What to produce: Since only a count is wanted, work out how many lines in the material below contain the word "media" and return that number.

⟨

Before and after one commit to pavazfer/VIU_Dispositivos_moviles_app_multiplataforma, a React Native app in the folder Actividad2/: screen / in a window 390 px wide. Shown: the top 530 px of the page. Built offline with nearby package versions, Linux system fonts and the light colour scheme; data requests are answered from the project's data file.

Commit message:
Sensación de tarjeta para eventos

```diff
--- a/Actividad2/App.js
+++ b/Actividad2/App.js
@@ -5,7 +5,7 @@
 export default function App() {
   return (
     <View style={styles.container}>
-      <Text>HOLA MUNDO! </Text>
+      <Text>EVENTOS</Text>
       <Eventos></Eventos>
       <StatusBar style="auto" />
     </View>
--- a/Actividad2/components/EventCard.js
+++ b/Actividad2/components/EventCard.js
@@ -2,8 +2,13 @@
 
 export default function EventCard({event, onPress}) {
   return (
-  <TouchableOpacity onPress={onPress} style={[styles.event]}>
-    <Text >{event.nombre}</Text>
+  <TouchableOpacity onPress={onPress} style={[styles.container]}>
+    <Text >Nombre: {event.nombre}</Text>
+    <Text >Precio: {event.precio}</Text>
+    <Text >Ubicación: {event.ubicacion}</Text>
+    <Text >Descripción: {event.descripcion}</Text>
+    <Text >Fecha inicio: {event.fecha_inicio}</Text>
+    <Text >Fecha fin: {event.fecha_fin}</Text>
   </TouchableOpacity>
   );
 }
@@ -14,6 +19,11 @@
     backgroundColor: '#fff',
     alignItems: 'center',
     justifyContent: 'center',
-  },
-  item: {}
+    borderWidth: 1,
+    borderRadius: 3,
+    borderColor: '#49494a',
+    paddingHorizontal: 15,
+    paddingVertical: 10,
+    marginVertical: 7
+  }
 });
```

⟩
⟨

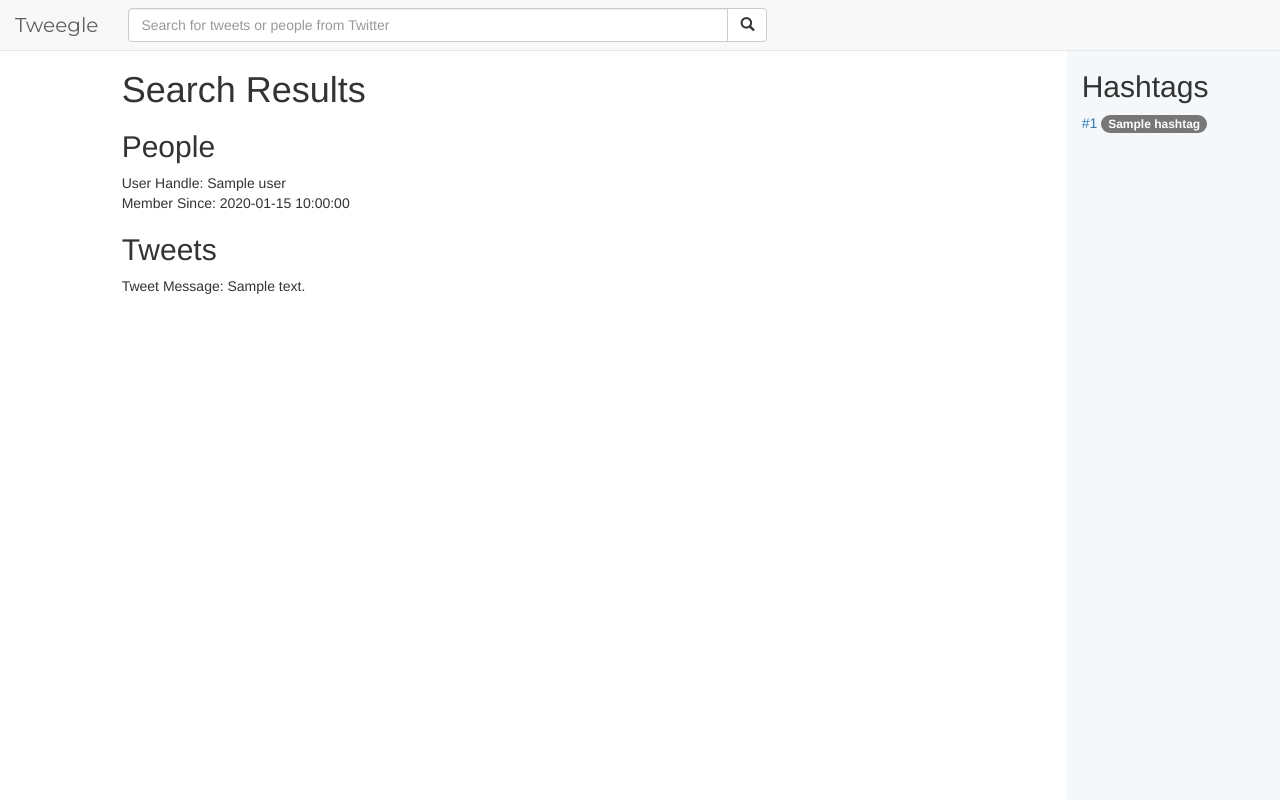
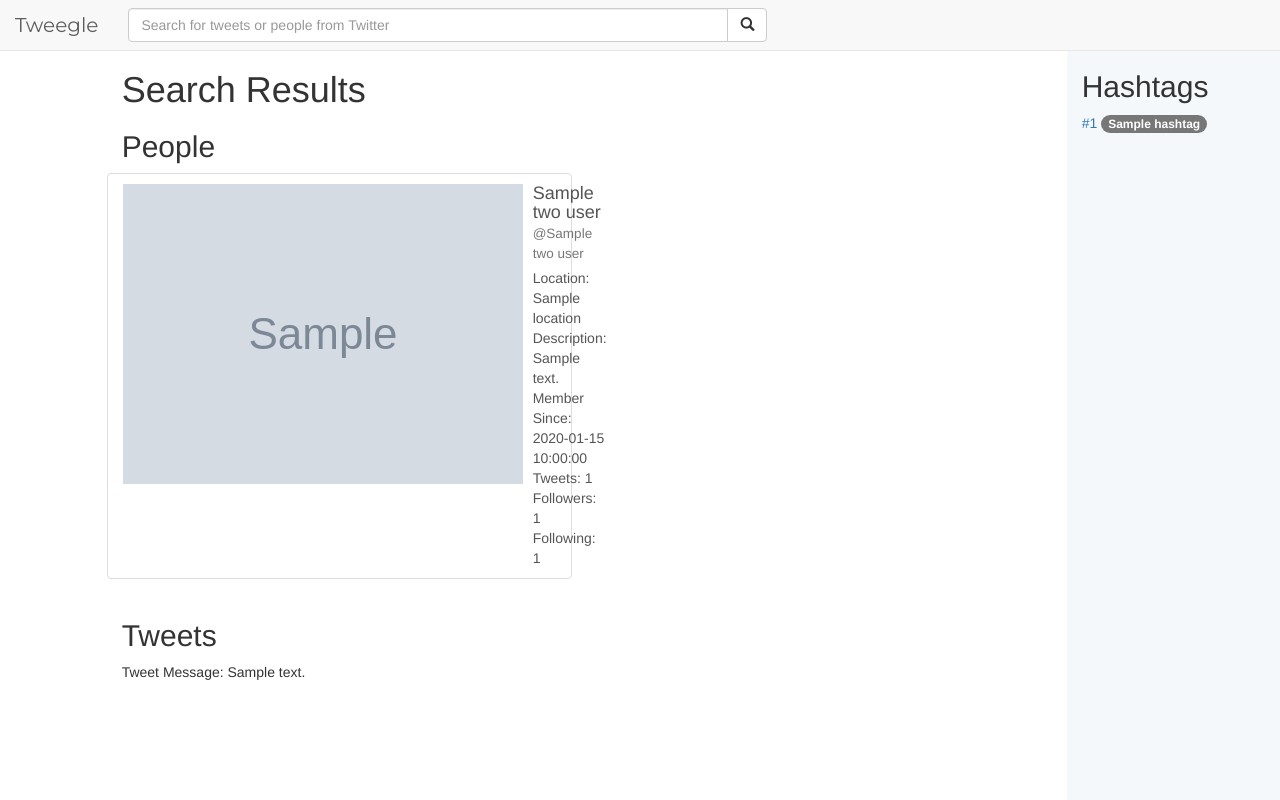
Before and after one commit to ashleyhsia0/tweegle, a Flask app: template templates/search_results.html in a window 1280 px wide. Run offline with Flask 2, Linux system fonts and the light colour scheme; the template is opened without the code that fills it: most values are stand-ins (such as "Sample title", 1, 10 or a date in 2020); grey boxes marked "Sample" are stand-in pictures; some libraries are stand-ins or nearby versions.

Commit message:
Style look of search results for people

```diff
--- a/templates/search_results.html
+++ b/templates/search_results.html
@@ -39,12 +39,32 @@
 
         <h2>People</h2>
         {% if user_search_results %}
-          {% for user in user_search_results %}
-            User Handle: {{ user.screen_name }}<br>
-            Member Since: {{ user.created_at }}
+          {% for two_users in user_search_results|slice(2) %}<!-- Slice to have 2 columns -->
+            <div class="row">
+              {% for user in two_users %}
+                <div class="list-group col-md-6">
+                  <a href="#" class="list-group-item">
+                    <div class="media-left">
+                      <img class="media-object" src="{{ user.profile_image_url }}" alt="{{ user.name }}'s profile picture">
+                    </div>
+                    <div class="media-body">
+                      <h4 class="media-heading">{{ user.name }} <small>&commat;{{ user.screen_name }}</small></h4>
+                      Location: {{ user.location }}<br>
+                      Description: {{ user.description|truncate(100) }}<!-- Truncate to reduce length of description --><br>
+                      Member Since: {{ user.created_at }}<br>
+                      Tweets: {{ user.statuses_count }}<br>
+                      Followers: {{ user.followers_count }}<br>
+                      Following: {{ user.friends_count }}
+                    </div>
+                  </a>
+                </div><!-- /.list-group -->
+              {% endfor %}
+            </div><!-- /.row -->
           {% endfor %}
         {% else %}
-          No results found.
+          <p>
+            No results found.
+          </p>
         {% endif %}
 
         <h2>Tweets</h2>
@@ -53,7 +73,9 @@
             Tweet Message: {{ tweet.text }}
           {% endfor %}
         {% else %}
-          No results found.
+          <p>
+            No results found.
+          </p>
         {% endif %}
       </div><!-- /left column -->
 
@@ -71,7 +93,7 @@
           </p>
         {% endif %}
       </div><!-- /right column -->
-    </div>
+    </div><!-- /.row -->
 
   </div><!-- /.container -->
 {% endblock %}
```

⟩

Answer section: 4